To William Seton
April 4th 1792
My Dear Sir
The post of this day brought me a letter from you.1 I am pained, beyond expression, at the picture you and others give me of the situation of my fellow Citizens—especially as an ignorance of the extent of the disorder renders it impossible to judge whether any adequate remedy can be applied.2
You may apply another 50 000 Dollars to purchases at such time as you judge it can be rendered most useful.3 The prices may be 20/ for 6 per Cents 12 for three’s and 12/6 for deferred. The law4 & the object require that it should be known you purchase for the public. I shall by the next post send an Official authorisation.

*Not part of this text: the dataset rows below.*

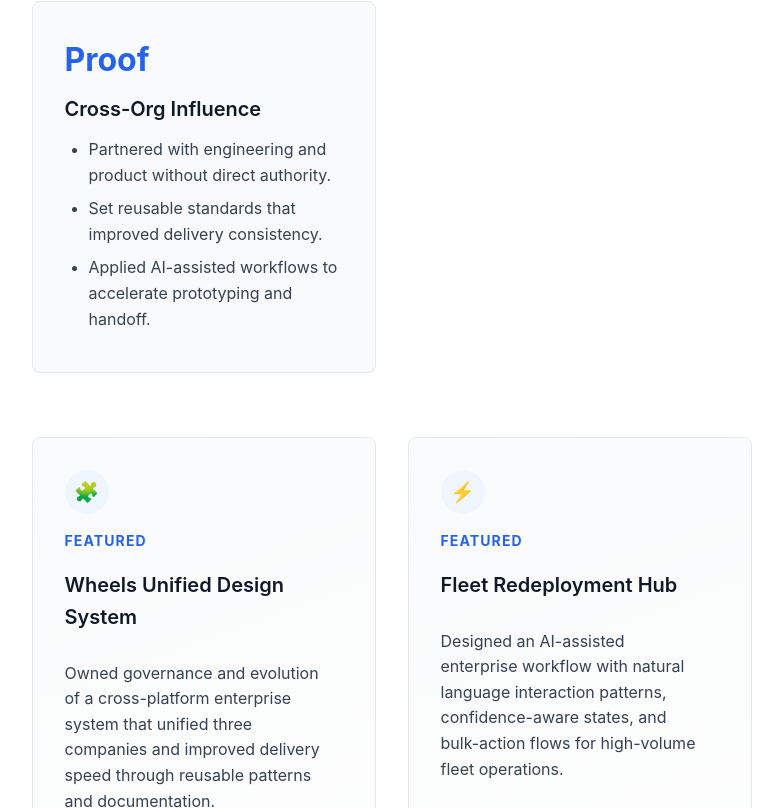
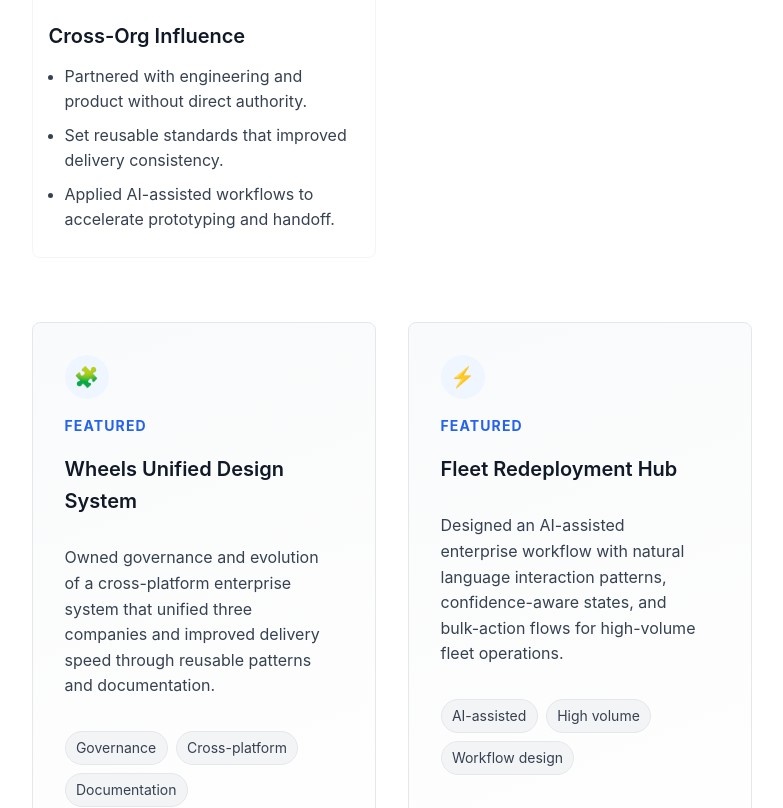
Before and after one commit to davyjonesdesign/davy-jones, a React (Create React App) app: page / in a window 1280 px wide. Shown: the part 1152-1960 px from the top of the page, without its empty margins (241-1024 px from the left). Built offline with nearby package versions, Linux system fonts and the light colour scheme.

Commit message:
Update index.css

```diff
--- a/src/index.css
+++ b/src/index.css
@@ -497,10 +497,9 @@ nav {
 }
 
 .highlight-card {
-  padding: var(--spacing-xl);
-  background-color: var(--color-background-secondary);
+  padding: var(--spacing-md);
   border-radius: var(--radius-lg);
-  border: 1px solid var(--color-border);
+  border: 1px solid var(--color-background-tertiary);
 }
 
 .highlight-card h3 {
@@ -525,7 +524,7 @@ nav {
 
 .highlight-card ul {
   margin-top: var(--spacing-sm);
-  padding-left: var(--spacing-lg);
+  padding-left: var(--spacing-md);
 }
 
 .highlight-card li {
@@ -534,11 +533,15 @@ nav {
 }
 
 .landing-highlights-featured {
+
   align-items: stretch;
 }
 
 .highlight-card-featured {
   position: relative;
+  padding: var(--spacing-xl);
+  border: 1px solid var(--color-border);
+
   display: flex;
   flex-direction: column;
   gap: var(--spacing-md);
@@ -574,7 +577,7 @@ nav {
   flex-wrap: wrap;
   gap: var(--spacing-sm);
   padding-left: 0;
-  margin: 0 0 var(--spacing-md);
+  margin: 0 0 var(--spacing-md) -16px;
 }
 
 .highlight-tags li {
```
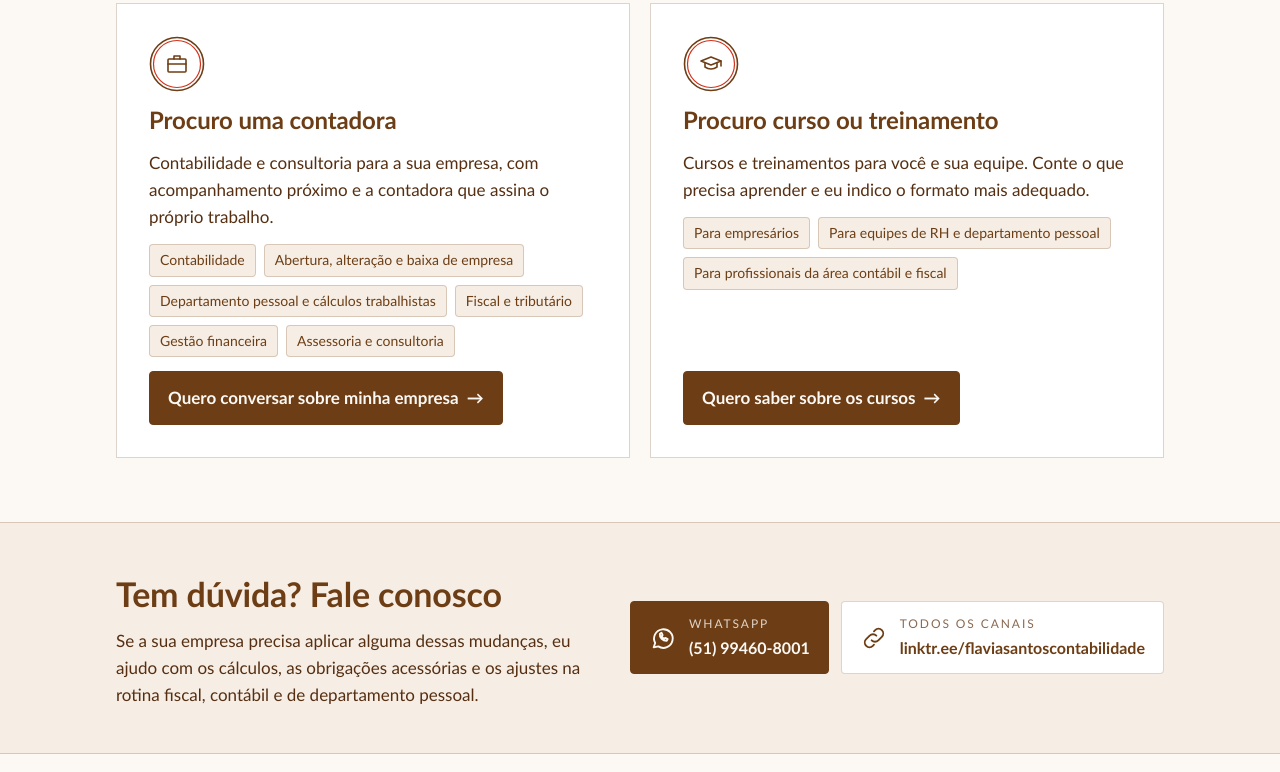
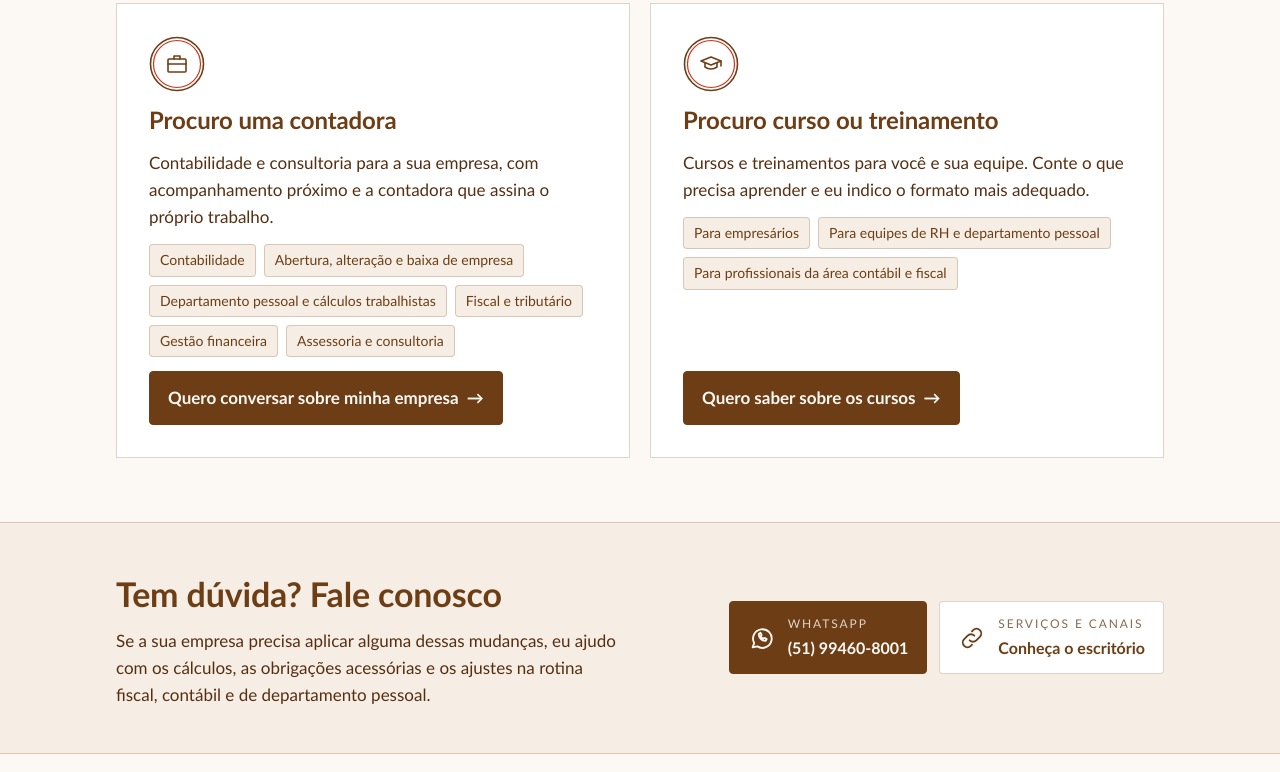
Before and after one commit to flaviasantoscontadora/informativo, a plain HTML site: page index.html in a window 1280 px wide. Shown: the part 2047-2819 px from the top of the page. Drawn offline with Linux system fonts and the light colour scheme.

Commit message:
Troca os links do Linktree pela página Conheça o escritório
Co-Authored-By: Claude Opus 5.5 <noreply@anthropic.com>
Claude-Session: https://claude.ai/code/session_01BSUEVdL5jhUfe26f8BnpbM

```diff
--- a/index.html
+++ b/index.html
@@ -245,9 +245,9 @@ td.cod{font-family:var(--texto);font-weight:700;font-size:18px;color:var(--brand
         <svg viewBox="0 0 24 24" aria-hidden="true"><path class="ic" d="M4 20l1.3-3.7A8 8 0 1 1 8 19.2z"/><path class="ic" d="M9.3 8.6c-.4 2.9 2.6 6 5.9 5.8l.8-1.5-2-1-.9.9c-1-.5-1.9-1.4-2.3-2.4l.9-.9-1-2z"/></svg>
         <span><small>WhatsApp</small><b>(51) 99460-8001</b></span>
       </a>
-      <a class="canal" href="https://linktr.ee/flaviasantoscontabilidade" target="_blank" rel="noopener">
+      <a class="canal" href="#conheca">
         <svg viewBox="0 0 24 24" aria-hidden="true"><path class="ic" d="M10 14a4 4 0 0 0 5.7 0l3-3a4 4 0 0 0-5.7-5.7l-1 1"/><path class="ic" d="M14 10a4 4 0 0 0-5.7 0l-3 3a4 4 0 0 0 5.7 5.7l1-1"/></svg>
-        <span><small>Todos os canais</small><b>linktr.ee/flaviasantoscontabilidade</b></span>
+        <span><small>Serviços e canais</small><b>Conheça o escritório</b></span>
       </a>
     </div>
   </div>
@@ -544,7 +544,7 @@ function materia(e){
   </article>
   <aside class="lateral" aria-label="Resumo e outras edições">
     <div><h4>Em números</h4>${numeros(e.numeros)}</div>
-    <div class="mini"><h4>Tem dúvida?</h4><p>Fale comigo pelo WhatsApp ou pelos canais do Linktree sobre esta edição.</p><a href="#fale-conosco">Fale conosco →</a></div>
+    <div class="mini"><h4>Tem dúvida?</h4><p>Fale comigo pelo WhatsApp sobre esta edição ou conheça os serviços do escritório.</p><a href="#fale-conosco">Fale conosco →</a></div>
     <div class="mini canal-mini"><h4>Avise-me</h4><p>Receba as próximas edições no celular pelo canal do WhatsApp.</p><a href="${CANAL}" target="_blank" rel="noopener">Seguir o canal →</a></div>
     <div><h4>Outras edições</h4><div class="outras">${outras.map(o=>`<a href="#${o.id}">${o.titulo}</a>`).join('')}</div></div>
   </aside>
```
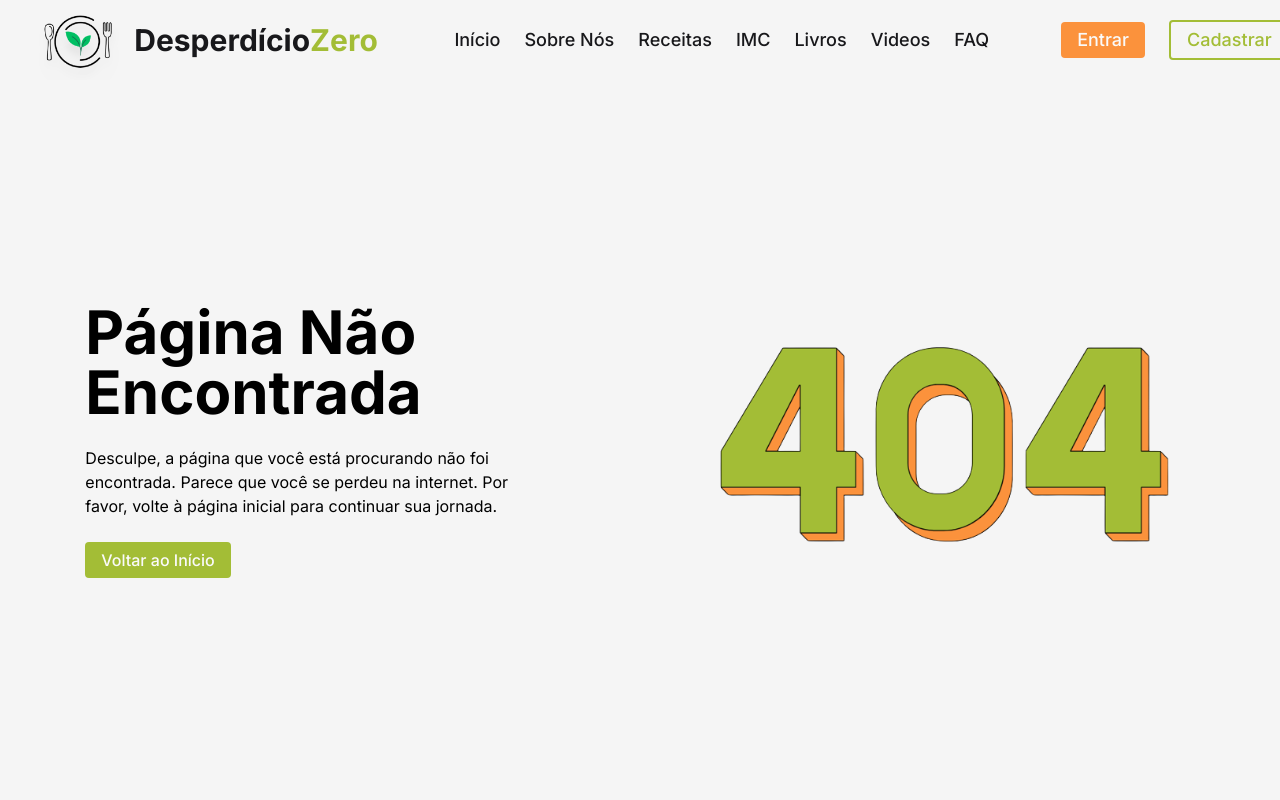
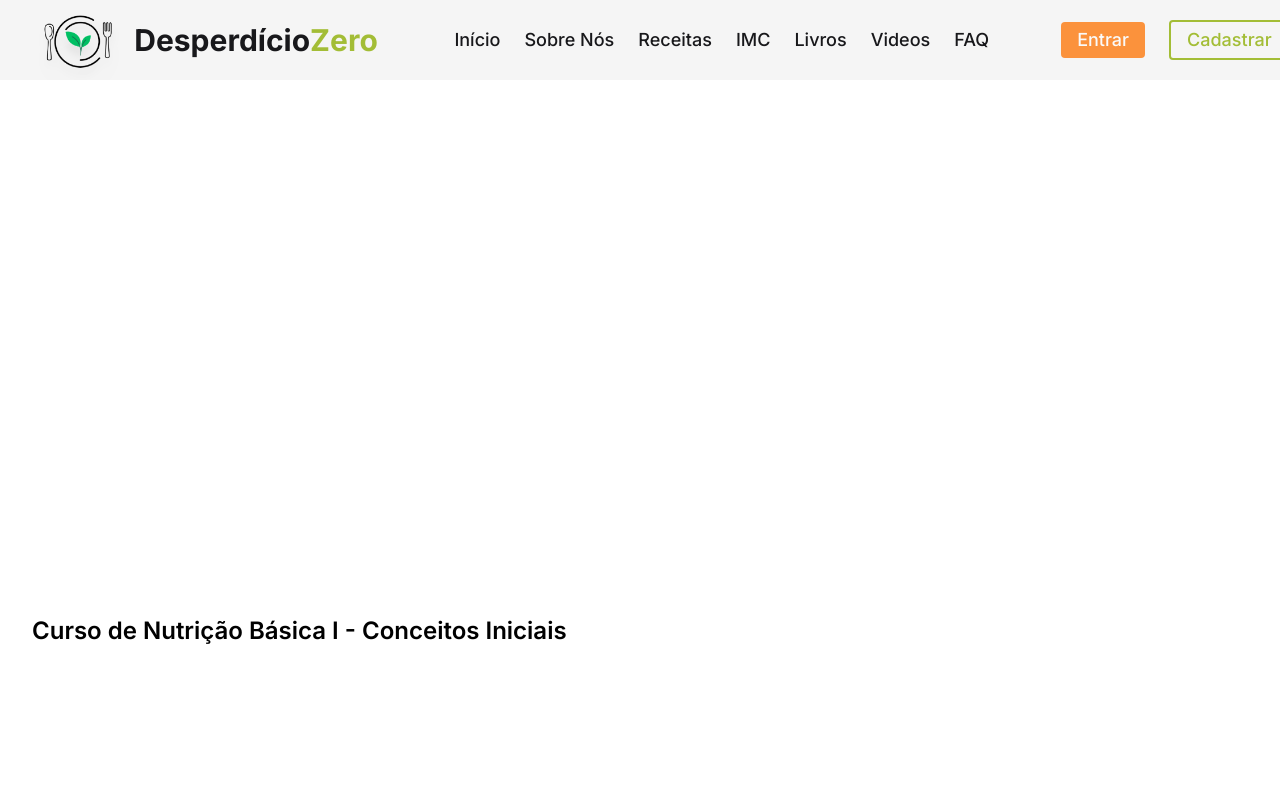
Before and after one commit to Lzinnxl007/TCC, a Next.js app: page /video/1 in a window 1280 px wide. Before the commit this address had no page. Shown: the top 800 px of the page. Built offline with nearby package versions, Linux system fonts and the light colour scheme.

Commit message:
add video view page

```diff
--- /dev/null
+++ b/src/app/video/[videoView]/page.jsx
@@ -0,0 +1,43 @@
+'use client'
+
+import Header from "@/components/Default/Header"
+import { useSearchParams } from "next/navigation"
+import { useRef } from "react"
+export default function Video() {
+
+    const searchParams = useSearchParams()
+    const player = useRef()
+
+    const url = searchParams.get('url')
+
+    return (
+        <section className="w-screen min-h-[150vh]">
+            <Header/>
+            <div className="flex lg:flex-col items-center gap-8 p-8">
+                <div className="w-full max-w-[70%] lg:max-w-full">
+                    <div className="w-full h-full rounded-xl aspect-video overflow-hidden">
+                        <iframe
+                        width="100%"
+                        height="100%"
+                        src={url}
+                        title="YouTube video player"
+                        frameborder="0"
+                        allow="accelerometer; autoplay; clipboard-write; encrypted-media; gyroscope; picture-in-picture; web-share"
+                        allowfullscreen="allowfullscreen"
+                        mozallowfullscreen="mozallowfullscreen"
+                        msallowfullscreen="msallowfullscreen"
+                        oallowfullscreen="oallowfullscreen"
+                        webkitallowfullscreen="webkitallowfullscreen"
+                        ref={player}/>
+                    </div>
+
+                    <div className="mt-6">
+                        <h1 className="text-2xl font-semibold">
+                            Curso de Nutrição Básica I - Conceitos Iniciais
+                        </h1>
+                    </div>
+                </div>
+            </div>
+        </section>
+    )
+}
--- a/src/app/videos/page.jsx
+++ b/src/app/videos/page.jsx
@@ -14,7 +14,8 @@ export default function Videos() {
                 </p>
             </div>
             <div className="px-10 pt-10 w-full mx-auto">
-                <VideoCard/>
+                <VideoCard url="https://www.youtube.com/embed/TvnQMk_FqqU?si=gX16Y1tVX9YYrNxr?fs=1&controls=1"
+                title="Curso de Nutrição Básica I - Conceitos Iniciais"/>
             </div>
         </section>
     )
--- a/src/components/Videos/VideoCard.jsx
+++ b/src/components/Videos/VideoCard.jsx
@@ -1,10 +1,28 @@
+'use client'
+
 import { Clock4 } from "lucide-react"
-export default function VideoCard() {
+import { useRouter } from "next/navigation"
+export default function VideoCard({ url, title }) {
+
+    const router = useRouter()
+
+    const navigate = () => {
+        router.push(`/video/${title}?url=${url}`)
+    }
+
     return (
-        <button className="rounded-xl overflow-hidden w-full max-w-sm
+        <button onClick={navigate}
+         className="rounded-xl overflow-hidden w-full max-w-sm
         h-auto bg-zinc-50 dark:bg-zinc-800 mx-auto">
             <div className="w-full h-1/2">
-                <iframe width="100%" height="250" src="https://www.youtube.com/embed/TvnQMk_FqqU?si=gX16Y1tVX9YYrNxr" title="YouTube video player" frameborder="0" allow="accelerometer; autoplay; clipboard-write; encrypted-media; gyroscope; picture-in-picture; web-share" allowfullscreen/>
+                <iframe
+                width="100%"
+                height="250px"
+                src={url}
+                title="YouTube video player"
+                frameborder="0"
+                allow="accelerometer; autoplay; clipboard-write; encrypted-media; gyroscope; picture-in-picture; web-share"
+                allowfullscreen/>
             </div>
             <div className="p-4 space-y-4 text-zinc-900 dark:text-zinc-50 w-full min-h-[170px]">
                 <p className="text-orange-400 float-left">
```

I have doubt however whether it will be best to apply this immediately or wait the happening of the crisis which I fear is inevitable. If as is represented a pretty extensive explosion is to take place—the depression of the funds at such a moment will be in the extreme and then it may be more important than now to enter the market in force. I can in such case without difficulty add a hundred thousand Dollars probably a larger Sum. But you who are on the spot being best able to calculate consequences I leave the proper moment of operating to your judgment. To relieve the distressed and to support the funds are primary objects.
As it may possibly become adviseable for the Bank to receive payments in Stock from embarrassed persons, it may not be amiss that you should know as a guide That there are at this moment orders from a respectable Dutch concern to purchase 6 Cents at 24/ if bills can be sold at par. Of this I have the most unequivocal evidence. This is a proof that foreigners will be willing to give that price.
I presume your greatest embarrassments arise from the contracts to pay and deliver not yet at issue. Is it possible to form any conjecture of their extent?
P. S. I will thank you for a memorandum, in confidence, of how much remains unexpended in Bank of the sums which have been passed to the Credit of the Commissioner of Loans5 at different times,
William Seton Esqr.
ALS, Bank of New York, New York City; copy, in the writing of Seton, Hamilton Papers, Library of Congress.
1. Letter not found.
2. This sentence refers to the financial crisis in New York City in the spring of 1792. See William Duer to H, March 12, 1792; H to Duer, March 14, 23, 1792; Philip Livingston to H, March 24, 1792; H to Livingston, April 2, 1792; Philip Schuyler to H, March 25, 1792; Robert Troup to H, March 19, 1792.
3. H previously had authorized Seton to “purchase on account of the United States at par to the extent of Fifty thousand Dollars” (H to Seton, March 25, 1792). For authorization of further purchases of Government securities, see “Meeting of the Commissioners of the Sinking Fund,” April 4, 1792.
4. A proviso regarding sinking fund purchases in Section 2 of “An Act making Provision for the Reduction of the Public Debt” reads as follows: “Provided, That the same be made openly, and with due regard to the equal benefit of the several states” (1 Stat. 186 [August 12, 1790]).
5. John Cochran was commissioner of loans at New York.